## WORK TASK
Write the records out again, exactly.

Detected change data
▶

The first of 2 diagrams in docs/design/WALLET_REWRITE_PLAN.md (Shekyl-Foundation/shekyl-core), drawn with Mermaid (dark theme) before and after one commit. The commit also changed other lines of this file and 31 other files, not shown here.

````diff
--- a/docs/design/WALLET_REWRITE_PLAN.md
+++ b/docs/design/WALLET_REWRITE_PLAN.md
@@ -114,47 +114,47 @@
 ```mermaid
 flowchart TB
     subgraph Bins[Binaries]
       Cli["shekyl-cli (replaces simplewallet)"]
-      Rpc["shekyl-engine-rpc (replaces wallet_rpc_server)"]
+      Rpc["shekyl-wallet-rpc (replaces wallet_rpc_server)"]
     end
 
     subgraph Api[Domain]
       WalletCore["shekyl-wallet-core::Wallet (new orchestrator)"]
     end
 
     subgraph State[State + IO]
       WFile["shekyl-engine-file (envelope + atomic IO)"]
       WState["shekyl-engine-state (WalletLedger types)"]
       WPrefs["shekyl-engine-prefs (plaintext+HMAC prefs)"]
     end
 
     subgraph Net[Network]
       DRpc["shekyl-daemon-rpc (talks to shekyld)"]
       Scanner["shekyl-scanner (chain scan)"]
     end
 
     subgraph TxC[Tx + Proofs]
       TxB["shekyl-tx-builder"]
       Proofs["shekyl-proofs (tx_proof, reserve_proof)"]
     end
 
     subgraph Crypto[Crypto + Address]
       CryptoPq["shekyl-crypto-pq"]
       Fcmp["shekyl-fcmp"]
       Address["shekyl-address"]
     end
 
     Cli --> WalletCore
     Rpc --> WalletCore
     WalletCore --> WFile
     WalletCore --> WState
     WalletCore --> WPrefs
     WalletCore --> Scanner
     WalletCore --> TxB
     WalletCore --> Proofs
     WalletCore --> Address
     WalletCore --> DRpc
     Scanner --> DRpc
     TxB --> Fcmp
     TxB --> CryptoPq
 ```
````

◀

## WRITTEN RESPONSE
The first of 2 diagrams in docs/design/WALLET_REWRITE_PLAN.md (Shekyl-Foundation/shekyl-core), drawn with Mermaid (dark theme) before and after one commit. The commit also changed other lines of this file and 31 other files, not shown here.

````diff
--- a/docs/design/WALLET_REWRITE_PLAN.md
+++ b/docs/design/WALLET_REWRITE_PLAN.md
@@ -114,47 +114,47 @@
 ```mermaid
 flowchart TB
     subgraph Bins[Binaries]
       Cli["shekyl-cli (replaces simplewallet)"]
-      Rpc["shekyl-engine-rpc (replaces wallet_rpc_server)"]
+      Rpc["shekyl-wallet-rpc (replaces wallet_rpc_server)"]
     end
 
     subgraph Api[Domain]
       WalletCore["shekyl-wallet-core::Wallet (new orchestrator)"]
     end
 
     subgraph State[State + IO]
       WFile["shekyl-engine-file (envelope + atomic IO)"]
       WState["shekyl-engine-state (WalletLedger types)"]
       WPrefs["shekyl-engine-prefs (plaintext+HMAC prefs)"]
     end
 
     subgraph Net[Network]
       DRpc["shekyl-daemon-rpc (talks to shekyld)"]
       Scanner["shekyl-scanner (chain scan)"]
     end
 
     subgraph TxC[Tx + Proofs]
       TxB["shekyl-tx-builder"]
       Proofs["shekyl-proofs (tx_proof, reserve_proof)"]
     end
 
     subgraph Crypto[Crypto + Address]
       CryptoPq["shekyl-crypto-pq"]
       Fcmp["shekyl-fcmp"]
       Address["shekyl-address"]
     end
 
     Cli --> WalletCore
     Rpc --> WalletCore
     WalletCore --> WFile
     WalletCore --> WState
     WalletCore --> WPrefs
     WalletCore --> Scanner
     WalletCore --> TxB
     WalletCore --> Proofs
     WalletCore --> Address
     WalletCore --> DRpc
     Scanner --> DRpc
     TxB --> Fcmp
     TxB --> CryptoPq
 ```
````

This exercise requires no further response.